The Last Ones Left Standing

Apparently, the good times are here again for stock brokers. Thanks to a good 2003, stock prices and trading volume are both up sharply. Even the “little” guy is getting back into the market, so they say.

Times must be good. Morgan Stanley, Bear Stearns, Lehman and other brokerages reported better-than-expected first quarter profits. Things are really good at Morgan. It made a whopping $1.2-billion profit in the first quarter alone.
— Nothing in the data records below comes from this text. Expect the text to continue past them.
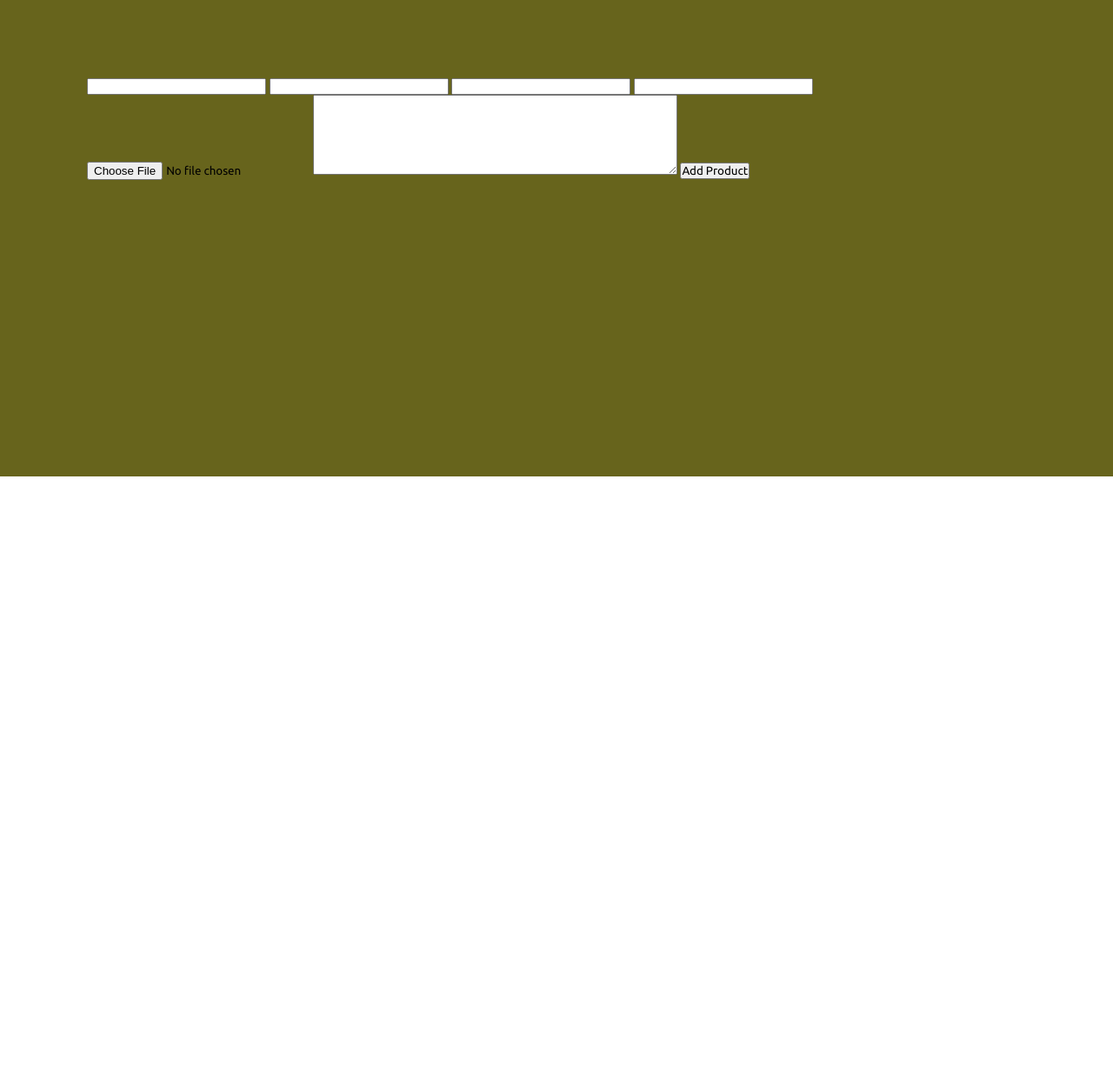
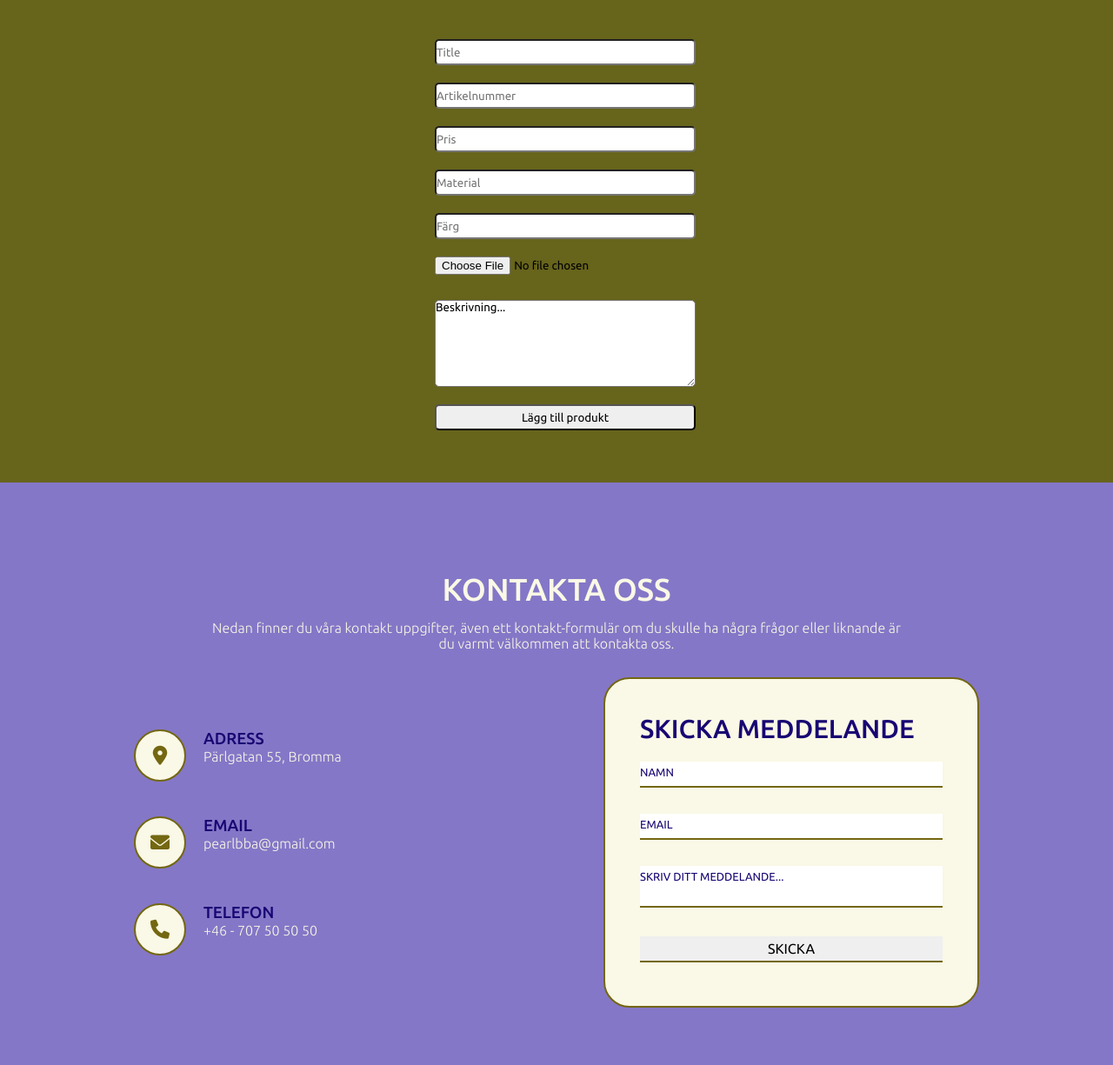
Before and after one commit to aagroth/gruppinlamning, a website: page add_product.html in a window 1280 px wide. Shown: the part 252-1477 px from the top of the page at 87% size. Before the commit the page ends 800 px from the top, so only its background shows below. Drawn offline with Linux system fonts and the light colour scheme.

Commit message:
Färdigställt funktion för att lagra produkter  i localStorage

```diff
--- a/add_product.html
+++ b/add_product.html
@@ -6,42 +6,116 @@
     <meta name="viewport" content="width=device-width, initial-scale=1.0">
     <title>Document</title>
     <link rel="stylesheet" href="main.css">
+    <link rel="stylesheet" href="https://cdnjs.cloudflare.com/ajax/libs/font-awesome/6.0.0-beta3/css/all.min.css"
+    integrity="sha512-Fo3rlrZj/k7ujTnHg4CGR2D7kSs0v4LLanw2qksYuRlEzO+tcaEPQogQ0KaoGN26/zrn20ImR1DfuLWnOo7aBA=="
+    crossorigin="anonymous" referrerpolicy="no-referrer" />
+    <script defer src="https://use.fontawesome.com/releases/v5.0.8/js/all.js"
+    integrity="sha384-SlE991lGASHoBfWbelyBPLsUlwY1GwNDJo3jSJO04KZ33K2bwfV9YBauFfnzvynJ"
+    crossorigin="anonymous"></script>
+    <script src="./script/header.js" defer></script>
     <script src="./script/add_product.js" defer></script>
 </head>
 
 <!-- Sidhuvud -->
 <header>
-
+    <a href="#" class="logo">PEARLBBA</a>
+    <ul>
+        <li><a href="shopsida.html" class="active">Shopsida</a></li>
+        <li><a href="#">Om oss</a></li>
+        <li><a href="#downToContact">Kontakt</a></li>
+        <li><a href= "#"><i class="fas fa-heart"></i></a></li>
+        <li ><a href ="#"><i class="fas fa-shopping-basket" aria-hidden="true"></i></a></li>
+    </ul>
 </header>
 
 <!-- Sidans body -->
 <body>
 
-    <section>
-        <form>
+        <div class="centerText">
+            <h1>Produktskaparen</h1>
+        </div>
 
-            <input type="text" class="productTitle">
-            <input type="text" class="productPrice">
-            <input type="text" class="productMaterial">
-            <input type="text" class="productColor">
+        <div class="addPageContainer">
+            <form class="flexContainer">
 
-            <input type="file" class="productImg">
+                <input type="text" class="productTitle" placeholder="Title">
+                <input type="text" class="productArtNr" placeholder="Artikelnummer">
+                <input type="text" class="productPrice" placeholder="Pris">
+                <input type="text" class="productMaterial" placeholder="Material">
+                <input type="text" class="productColor" placeholder="Färg">
 
-            <textarea class="description" rows="6" cols="50"></textarea>
+                <input type="file" class="productImg">
+
+                <textarea class="description" rows="6" cols="50">Beskrivning...</textarea>
 
 
-            <button class="addProduct">Add Product</button>
+                <button class="addProduct">Lägg till produkt</button>
 
-        </form>
+            </form>
+        </div>
 
-
-
-    </section>
 
 </body>
 
 <!-- Sidfot -->
 <footer>
+    <section class="contact" id="downToContact">
+        <div class="content">
+            <h2>KONTAKTA OSS</h2>
+            <p>Nedan finner du våra kontakt uppgifter, även ett kontakt-formulär om du skulle ha några frågor eller liknande är du varmt välkommen att kontakta oss.</p>
+        </div>
+        <div class="container">
+            <div class="contactInfo">
+                <div class="box">
+                    <div class="icon"><i class="fa-solid fa-location-dot"></i></div>
+                    <div class="text">
+                        <h3> ADRESS </h3>
+                        <p> Pärlgatan 55, Bromma</p>
+                    </div>
+                </div>
+                <div class="box">
+                    <div class="icon"><i class="fa-solid fa-envelope"></i></div>
+                    <div class="text">
+                        <h3> EMAIL </h3>
+                        <p> pearlbba@gmail.com</p>
+                    </div>
+                </div>
+                <div class="box">
+                    <div class="icon"><i class="fa-solid fa-phone"></i></div>
+                    <div class="text">
+                        <h3> TELEFON </h3>
+                        <p> +46 - 707 50 50 50 </p>
+                    </div>
+                </div>
+            </div>
+            <div class="contactForm">
+                <form>
+                    <h2>SKICKA MEDDELANDE</h2>
+                    <div class="inputBox">
+                        <input type="text" name="" required="required">
+                        <span>NAMN</span>
+                    </div>
+                    <div class="inputBox">
+                        <input type="text" name="" required="required">
+                        <span>EMAIL</span>
+                    </div>
+                    <div class="inputBox">
+                        <textarea required="required"></textarea>
+                        <span>SKRIV DITT MEDDELANDE...</span>
+                    </div>
+                    <div class="inputBox">
+                        <input type="submit" name="" value="SKICKA">
+                    </div>
+                </form>
+            </div>
+        </div>
+        <div class="social">
+            <div class="twitter"><i class="fa-brands fa-twitter"></i></div>
+            <div class="facebook"><i class="fa-brands fa-facebook-f"></i></div>
+            <div class="instagram"><i class="fa-brands fa-instagram"></i></div>
+        </div>
+
+    </section>
 
 </footer>
 
--- a/script/add_product.js
+++ b/script/add_product.js
@@ -1,9 +1,9 @@
-const productList = []
-
-
 function addProductToList (event) {
     event.preventDefault();
 
+const localStorageProductList = localStorage.getItem('Products');
+
+let inputArtNr = document.querySelector(".productArtNr").value;
 let inputTitle = document.querySelector(".productTitle").value;
 let inputPrice = document.querySelector(".productPrice").value;
 let inputMaterial = document.querySelector(".productMaterial").value;
@@ -11,19 +11,30 @@ let inputColor = document.querySelector(".productColor").value;
 let inputDescription = document.querySelector(".description").value;
 let inputFile = document.querySelector(".productImg").value;
 
-var obj = {
+var product = {
+    artNr: inputArtNr,
     title: inputTitle,
     price: inputPrice,
     material: inputMaterial,
     color: inputColor,
     description: inputDescription,
     image: inputFile
-
 }
 
-productList.push(obj)
-console.log(productList)
-localStorage.setItem('productList', JSON.stringify(obj))
+let productList;
+
+if (localStorageProductList === null) {
+    productList = [];
+    productList.push(product);
+    console.log(productList)
+    localStorage.setItem('Products', JSON.stringify(productList))
+}
+
+else {
+    productList = JSON.parse(localStorageProductList);
+    productList.push(product);
+    localStorage.setItem('Products', JSON.stringify(productList))
+}
 }
 
 document.querySelector(".addProduct").addEventListener("click", addProductToList);
--- /dev/null
+++ b/styles/add_product.scss
@@ -0,0 +1,31 @@
+.centerText {
+    margin-top: 200px;
+    text-align: center;
+}
+
+.addPageContainer {
+    margin-top: 50px;
+    display: flex;
+    justify-content: center;
+    margin-bottom: 50px;
+
+    .flexContainer {
+        width: 300px;
+        display: flex;
+        flex-direction: column;
+
+        input, button {
+            border-radius: 5px;
+            width: 300px;
+            height: 30px;
+            margin: 10px;
+        }
+
+        textarea {
+            border-radius: 5px;
+            width: 300px;
+            height: 100px;
+            margin: 10px;
+        }
+    }
+}
--- a/styles/header.scss
+++ b/styles/header.scss
@@ -8,7 +8,7 @@
 }
 
 body {
-    min-height: 100h;
+    min-height: 100vh;
     background: linear-gradient(#67641c, #67641c);
     overflow-x: hidden;
 }
--- a/styles/main.scss
+++ b/styles/main.scss
@@ -3,3 +3,4 @@
 @import "header.scss";
 @import "footer.scss";
 @import "buttons.scss";
+@import "add_product.scss";
```
Also changed, not shown: index.html (+0 -1 lines), main.css.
Is it any wonder that it just sweetened its investor group-led bid for Canary Wharf?

What I find interesting is, despite a stronger market and higher trading volumes, the big brokerage houses have not been hiring staff like they usually do. Here are some numbers to ponder:

In the beginning of 1997, when the stock market was just getting rolling, New York’s securities industry employment was sitting at about 175,000 people.

By 2000, near the stock market peak, almost 220,000 positions made up the New York’s securities industry… that’s 45,000 newly created jobs thanks to a rising the stock market.

But today, only about 175,000 New York securities industry jobs are filled. The brokerage houses are at the same employment level today that they were at back in 1997, but the stock market is much higher today than in 1997!

Isn’t it interesting that, despite the rising market, higher trading volume, rising revenue, fat profits, and “the good times are here again” mentality, the big brokerage houses are not hiring again? Could they just want to see how the market fares before hiring? Or maybe they don’t believe in the rally themselves…

Maybe the big brokerage houses want to ensure that, if a big bad bear does develop, they are the last ones left standing. Makes sense to me. I guess that’s how they withstood all those bear markets over the past 100 years and why they are still in business today.

Now, where are their customers’ yachts?